September 28, 2011

Three Ways to Recover Value from Surplus Inventory II

Part Two of Series: Consignment

In our last post, we discussed the benefits of using an outright buy option to recover value from your surplus inventory, which includes finding someone to buy obsolete parts. Now let’s take a look at the consignment option. To simplify, we will start with a comparison.

In the last decade, consignment shops have become a popular way for families to resell expensive and unused child-rearing gear that they no longer need. The family leaves the unneeded items in the consignment shop. If the store is able to sell the items, the family receives a percentage of the sale. Buyers are delighted to find valuable items for less than retail cost, and the family is pleased to recover value from the unneeded items with almost no effort.

Consignment of surplus electronic components works very much the same way. If you find yourself with excess electronic parts, but you don’t think that you can maximize its value through an outright sale, you can consign the products to Converge. We receive, reconcile, inspect, and stage the products, while your company retains ownership, complete visibility, and control of each line item – down to the resale price if you choose. Then our commodity experts put their
market intelligence to work for you, scanning the globe for buyers who may need the parts you have in surplus. When we find a buyer, we take care of the details. Then your company gets the majority of the proceeds, which enables you to recover a significant amount of value from items that otherwise may have been scrapped.

The consignment option is very similar to Converge’s third option for recovering value from surplus: taking advantage of our leverage program, also known as “demand” opportunity. What is the major difference between the two, and which option would work best for your company? We hope to answer those questions in Part Three of this Series: Consignment. 

If you missed Part One: The Outright Buy you can read it now.

September 14, 2011

Three Ways to Recover Value from Surplus Inventory I

Part One of Series: The Outright Buy

Every OEM and contract manufacturer has been down the same road at least once: you order the parts needed to build a specific product and then the plan unexpectedly goes off track. The forecasts change, the customer cancels, newer technology is introduced…whatever the reason, you are suddenly left with surplus inventory that you can no longer utilize. Now it becomes a liability on your books. The challenge is, what is the best way to handle the situation?

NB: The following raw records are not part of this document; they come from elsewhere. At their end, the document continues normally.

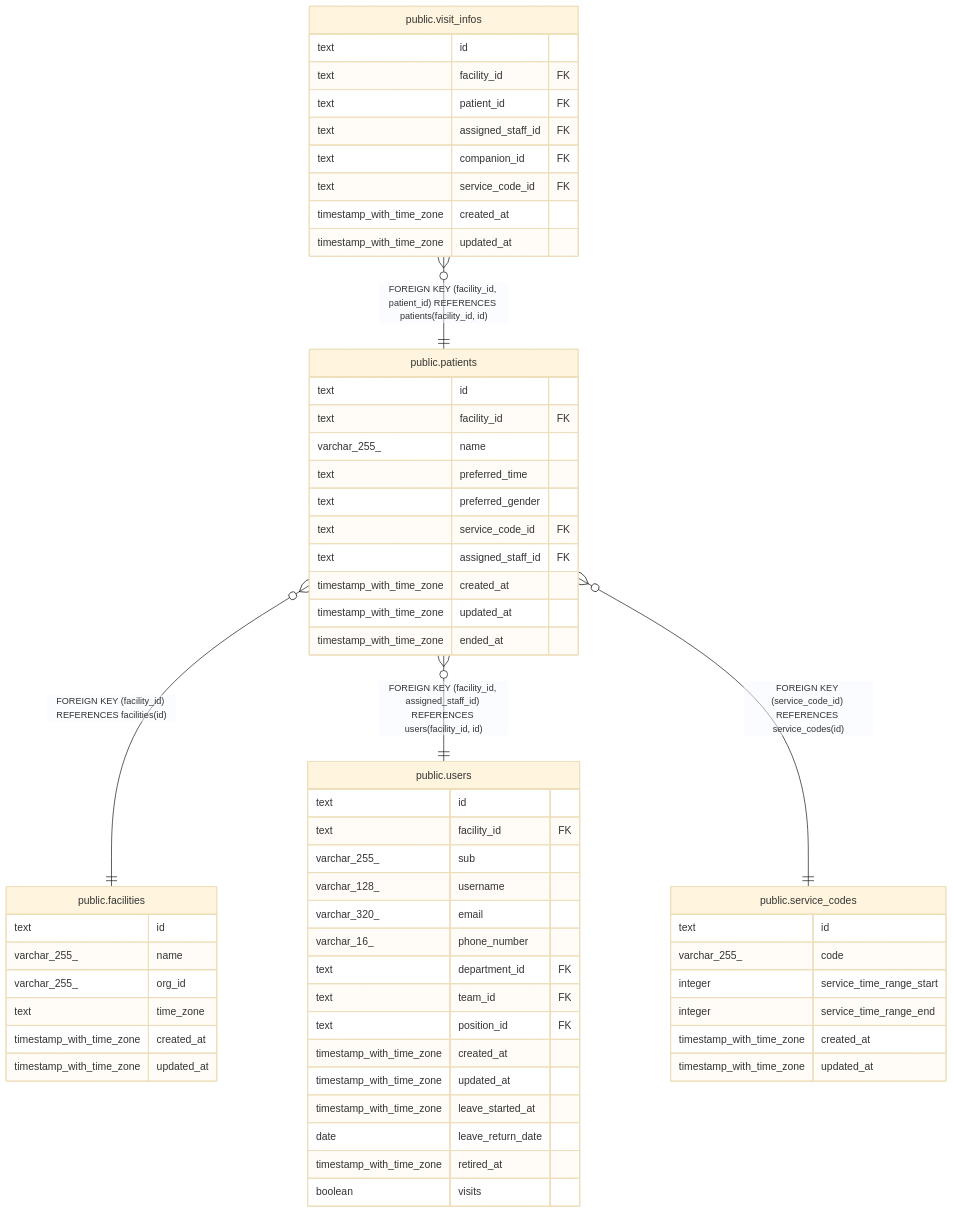
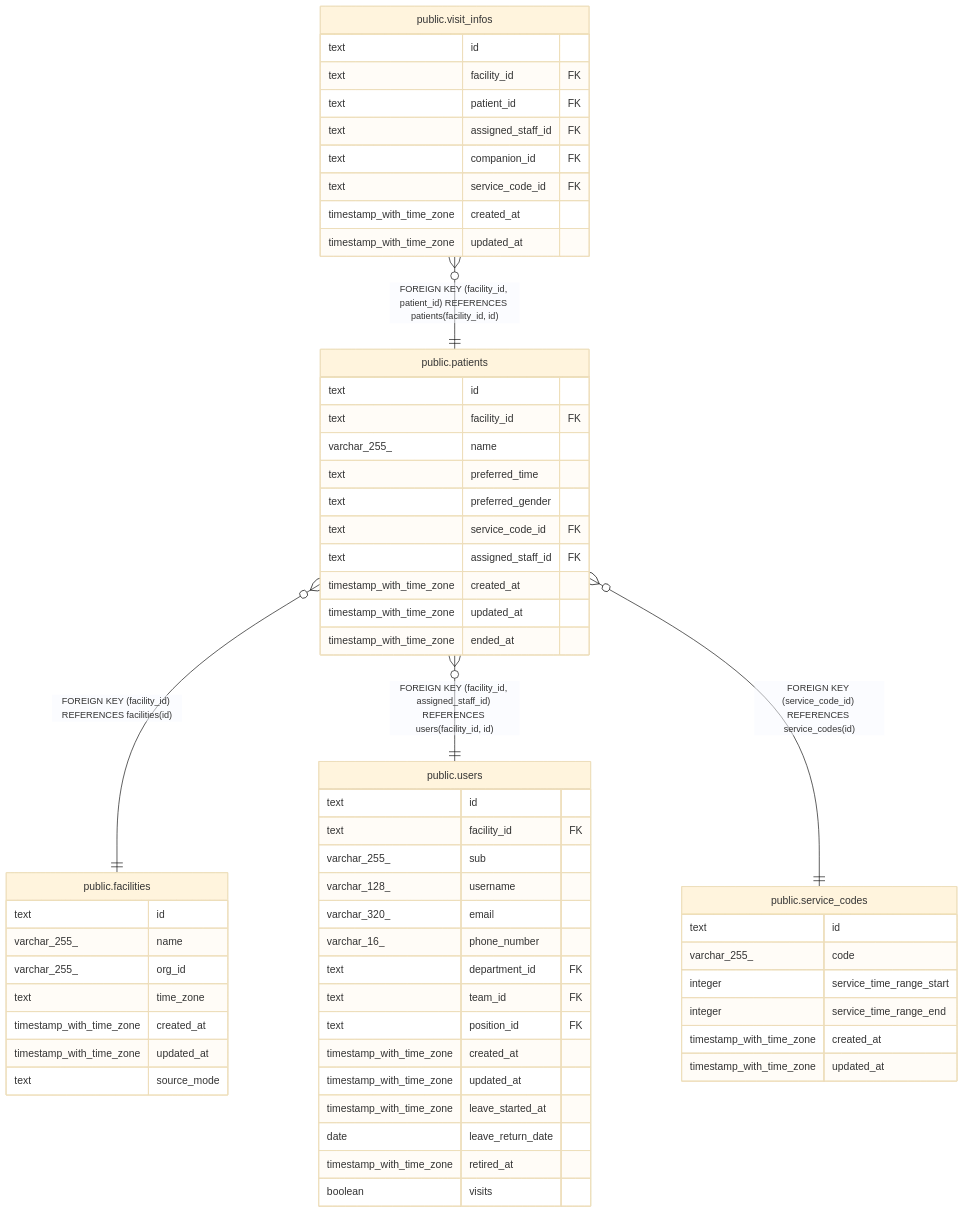
Before and after one commit to Fukuemon/buddy: the diagram in docs/db/schedule/public.patients.md, drawn with Mermaid (base theme). The commit also changed 88 other files, not shown here.

````diff
--- a/docs/db/schedule/public.patients.md
+++ b/docs/db/schedule/public.patients.md
@@ -68,64 +68,65 @@
 ```mermaid
 erDiagram
 
 "public.visit_infos" }o--|| "public.patients" : "FOREIGN KEY (facility_id, patient_id) REFERENCES patients(facility_id, id)"
 "public.patients" }o--|| "public.facilities" : "FOREIGN KEY (facility_id) REFERENCES facilities(id)"
 "public.patients" }o--|| "public.users" : "FOREIGN KEY (facility_id, assigned_staff_id) REFERENCES users(facility_id, id)"
 "public.patients" }o--|| "public.service_codes" : "FOREIGN KEY (service_code_id) REFERENCES service_codes(id)"
 
 "public.patients" {
   text id
   text facility_id FK
   varchar_255_ name
   text preferred_time
   text preferred_gender
   text service_code_id FK
   text assigned_staff_id FK
   timestamp_with_time_zone created_at
   timestamp_with_time_zone updated_at
   timestamp_with_time_zone ended_at
 }
 "public.visit_infos" {
   text id
   text facility_id FK
   text patient_id FK
   text assigned_staff_id FK
   text companion_id FK
   text service_code_id FK
   timestamp_with_time_zone created_at
   timestamp_with_time_zone updated_at
 }
 "public.facilities" {
   text id
   varchar_255_ name
   varchar_255_ org_id
   text time_zone
   timestamp_with_time_zone created_at
   timestamp_with_time_zone updated_at
+  text source_mode
 }
 "public.users" {
   text id
   text facility_id FK
   varchar_255_ sub
   varchar_128_ username
   varchar_320_ email
   varchar_16_ phone_number
   text department_id FK
   text team_id FK
   text position_id FK
   timestamp_with_time_zone created_at
   timestamp_with_time_zone updated_at
   timestamp_with_time_zone leave_started_at
   date leave_return_date
   timestamp_with_time_zone retired_at
   boolean visits
 }
 "public.service_codes" {
   text id
   varchar_255_ code
   integer service_time_range_start
   integer service_time_range_end
   timestamp_with_time_zone created_at
   timestamp_with_time_zone updated_at
 }
 ```
````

You can try to return surplus inventory and obsolete electronics to the manufacturer or franchise distributor, and you will likely end up paying a restocking fee if you are able to return it at all. If that doesn’t work, you can check to see if the materials can be used by another internal project. If those two options don’t pan out, some companies will resign themselves to taking a loss on the inventory and go into scrap mode.

OR…you could partner with an independent distributor like Converge to consider other possibilities. Converge offers
three different ways for companies to recover value from surplus inventory: outright buy, consignment, and our leverage model, also known as “demand” opportunity. In this blog series, we will explain and differentiate these options, starting with the outright buy.

In an outright buy, a manufacturer sends Converge its surplus inventory list. Converge’s commodity managers review the list, determine what the products are worth on the current market, and then may make an offer to buy the inventory outright. This is the perfect option for a company that wants to unload the surplus immediately. Keep in mind that if you are an OEM that owns surplus sitting in a contract manufacturer’s warehouse, you are probably paying storage costs for that inventory.

In addition, there is the potential for depreciating technology due to price erosion and product freshness factors. So the longer the inventory sits, the more money you stand to lose. With the outright buy option, Converge takes the excess electronics component inventory out of your hands and off your books, and you are free to focus on other matters.

One drawback of the outright buy is that your product mix may be moderately liquid, which could negatively affect your buyout amount. If your independent distribution partner is unsure about the return on investment due to market conditions, product condition, date code, or other risk factors, the buyout offer will be lower than if the risk were being shared by both parties. If this is the case, risk-sharing options such as consignment or demand opportunity might be a better choice for recovering value from your surplus. We will explore the topics of consignment in part two and demand opportunity in part three of this series.